  4. You don’t have to use “allegedly” once somebody has confessed. You can just say it right out: Polanski is a rapist.

  5. Alice says:

    Thank you for a terrific posting that clearly and succinctly captures the issues of this case, although I agree with other comments that “seduced” should be replaced with “rape.” While it is understandable that the victim would like for this to go away, Polanski should be held responsible for his crime. The things that have happened to him in his life are horrific, but these wrongs don’t make a right. It was – to say the least – viciously misguided and cowardly for him to turn his anger on a thirteen year old girl.
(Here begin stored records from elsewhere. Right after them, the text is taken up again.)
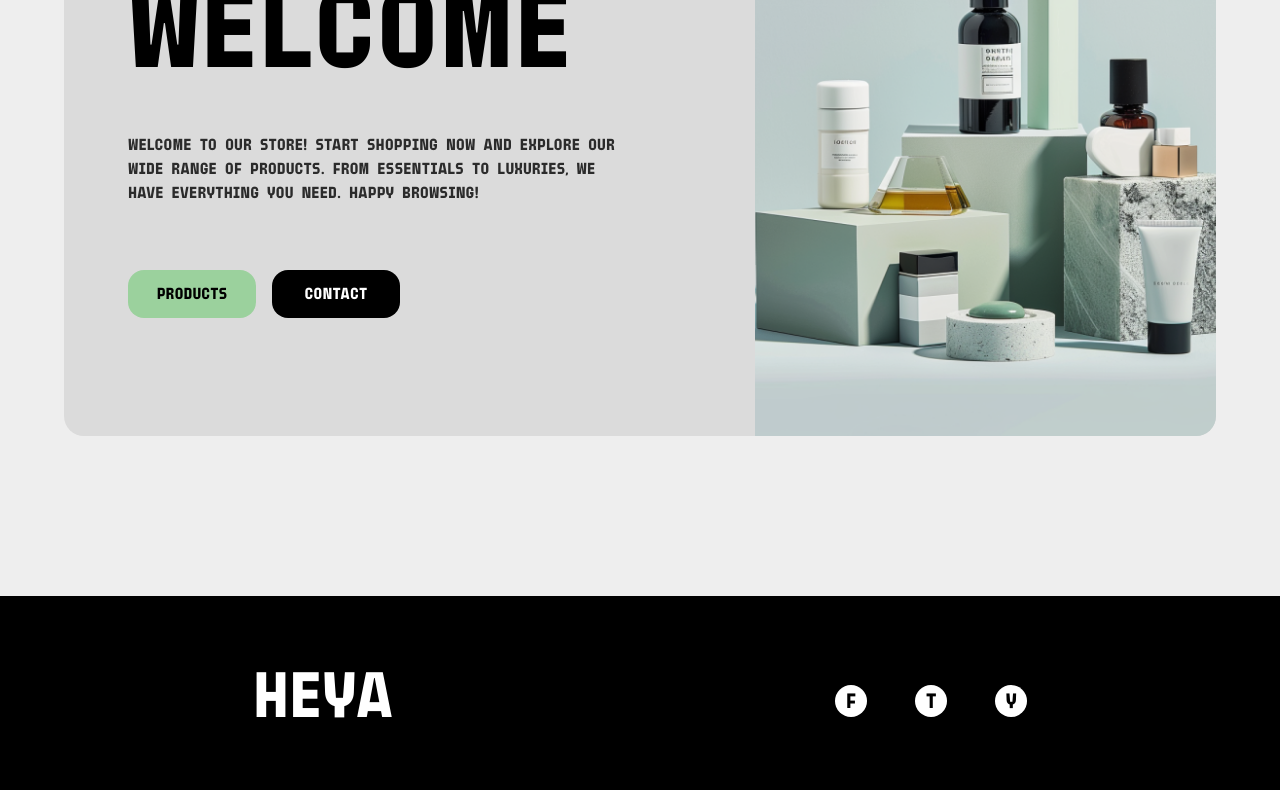
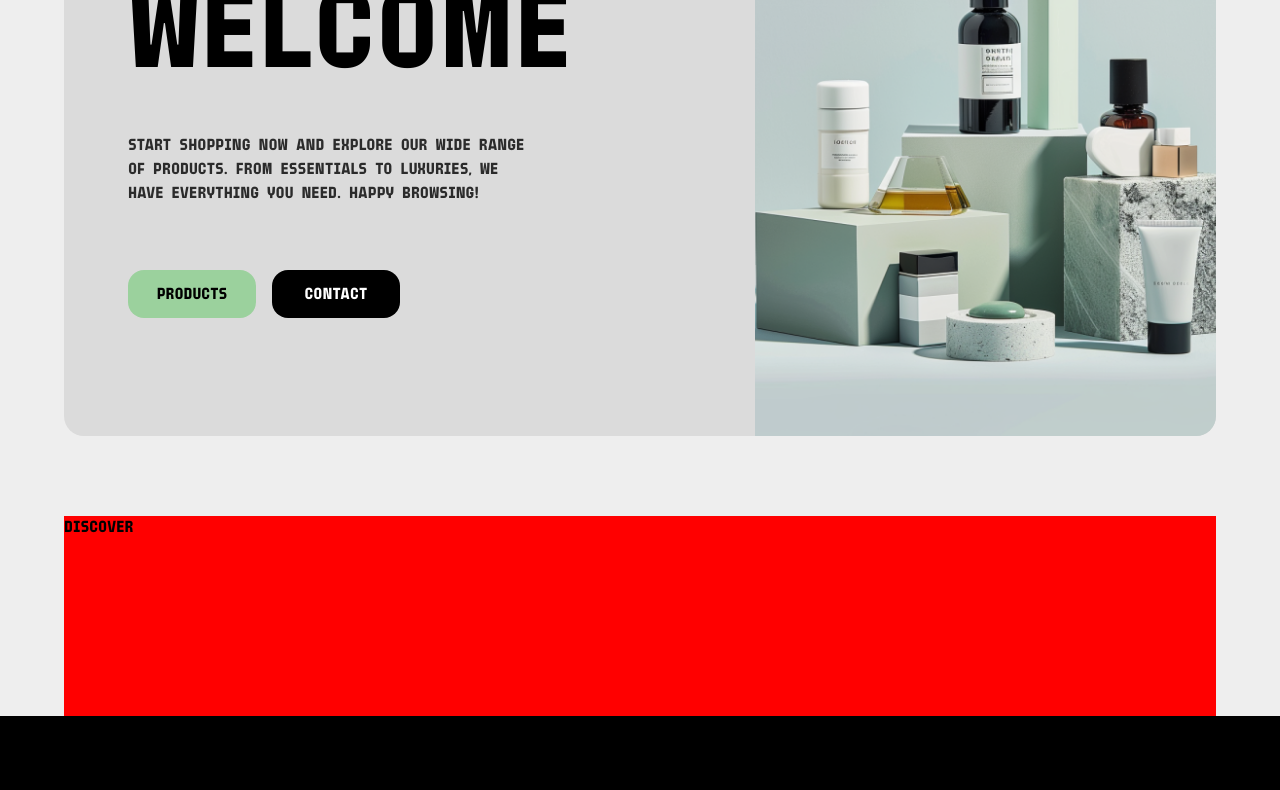
Before and after one commit to jakotide/heya-react-eshop, a React (Vite) app: page / in a window 1280 px wide. Shown: the part 300-1090 px from the top of the page. Built offline with nearby package versions, Linux system fonts and the light colour scheme.

Commit message:
Created useFetch hook

```diff
--- a/src/components/Hero/Hero.scss
+++ b/src/components/Hero/Hero.scss
@@ -4,14 +4,14 @@
 .container {
   display: flex;
   justify-content: center;
-  margin: 10rem 4rem;
+  margin: 10rem 4rem 5rem;
 
   @include mixins.tablet {
-    margin: 9rem 3rem;
+    margin: 9rem 3rem 5rem;
 }
 
 @include mixins.mobile {
-    margin: 8rem 1.5rem;
+    margin: 8rem 1.5rem 5rem;
 }
 
   .hero__container {
@@ -62,7 +62,7 @@
 
       p {
         max-width: 90%;
-        // text-wrap: balance;
+        text-wrap: balance;
         opacity: 0.8;
 
         @include mixins.tabletLarge {
--- a/src/components/Hero/index.jsx
+++ b/src/components/Hero/index.jsx
@@ -10,7 +10,7 @@ export const Hero = () => {
         <div className="hero__text__container">
           <h1>WELCOME</h1>
           <p>
-            Welcome to our store! Start shopping now and explore our wide range
+            Start shopping now and explore our wide range
             of products. From essentials to luxuries, we have everything you
             need. Happy browsing!
           </p>
--- /dev/null
+++ b/src/components/ProductCard/ProductCard.scss
@@ -0,0 +1 @@
+@use "../../scss/base/globals" as globals;
--- /dev/null
+++ b/src/components/ProductCard/index.jsx
@@ -0,0 +1 @@
+import "./ProductCard.scss";
--- a/src/pages/Home/Home.scss
+++ b/src/pages/Home/Home.scss
@@ -1,5 +1,19 @@
-// h1 {
-//     margin-top: 100px;
-//     font-size: 10rem;
-//     color: black;
-// }
+@use "../../scss/base/" as globals;
+@use "../../scss/base/" as mixins;
+
+.product__section {
+    display: flex;
+    max-width: 80rem;
+    height: 200px;
+    width: 100%;
+    background-color: red;
+    margin: 0 4rem;
+
+    @include mixins.tablet {
+        margin: 0 3rem;
+    }
+
+    @include mixins.mobile {
+        margin: 0 1.5rem;
+    }
+}
--- a/src/pages/Home/index.jsx
+++ b/src/pages/Home/index.jsx
@@ -2,9 +2,15 @@ import "./Home.scss";
 import { Hero } from "../../components/Hero";
 
 export const Home = () => {
-    return (
-        <>
-        <Hero />
-        </>
-    )
-}
+  return (
+    <>
+      <Hero />
+      <div className="container-flex">
+        <section className="product__section">
+          <div>Discover</div>
+          <div className="product__container"></div>
+        </section>
+      </div>
+    </>
+  );
+};
--- a/src/scss/base/_globals.scss
+++ b/src/scss/base/_globals.scss
@@ -9,3 +9,9 @@ $black: #000;
   flex-direction: column;
   min-height: 100vh;
 }
+
+.container-flex {
+  display: flex;
+  justify-content: center;
+  align-items: center;
+}
```
Also changed, not shown: src/hooks/useFecth.jsx (added, +27 -0 lines).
  6. And Steve Lopez largely agrees with you in today’s Times:
    “Polanski’s defenders lose sight of the true victim” Here: http://www.latimes.com/news/local/la-me-lopez30-2009sep30,0,1671827,full.column

  7. Jon Siegel says:

    Thanks to all for these comments. I agree that the word “seduced” was not well chosen.

  8. Ed says:

    It has been a very long time (30+) years since I saw a photo of that 13 yr old. If we are going to arrest folks, start with whoever dressed her up and put makeup on her to make her look like an adult babe. She was beautiful. Quit presenting children as beautiful sex objects, as was done with her.

  9. Ed,

    You implied that those who made her look beautiful are to blame; I disagree. The problem when adults have sex with minors is not that they should have found children unattractive, but that they should have found children emotionally unfit to consent to sex, especially to sex with a manipulative adult. Minors do not have fully developed frontal lobes; they are unable to properly assess risk and thus are unable to consent.

    That is why it is not morally or legally okay to rape a woman who was intoxicated or mentally handicapped for any reason, regardless of whether she was “darn hot” or wearing make-up or “clearly asking for it.” You can find a person attractive and yet recognize that if that person is unable to fully understand their actions, they are unfit to consent to sexual activity.

    Because the view is so prevalent in Western culture and many others, I understand why you would think that attractiveness is what should drive sexual decisions. But this is exactly the view that oppresses women into covering themselves up from the world; just because you look attractive doesn’t mean you consent to sexual advances. This view is the reason I often do not wear make-up and heels; men will make advances if one does. But that doesn’t make it right. I want to be able to wear make-up and heels for my own purposes without fearing that someone will sexually harass me.

    Until the view changes that sex appeal = consent, women will fear harassment. Please keep in your mind that consent can only come from affirmative, informed statements from a mentally and emotionally fit individual.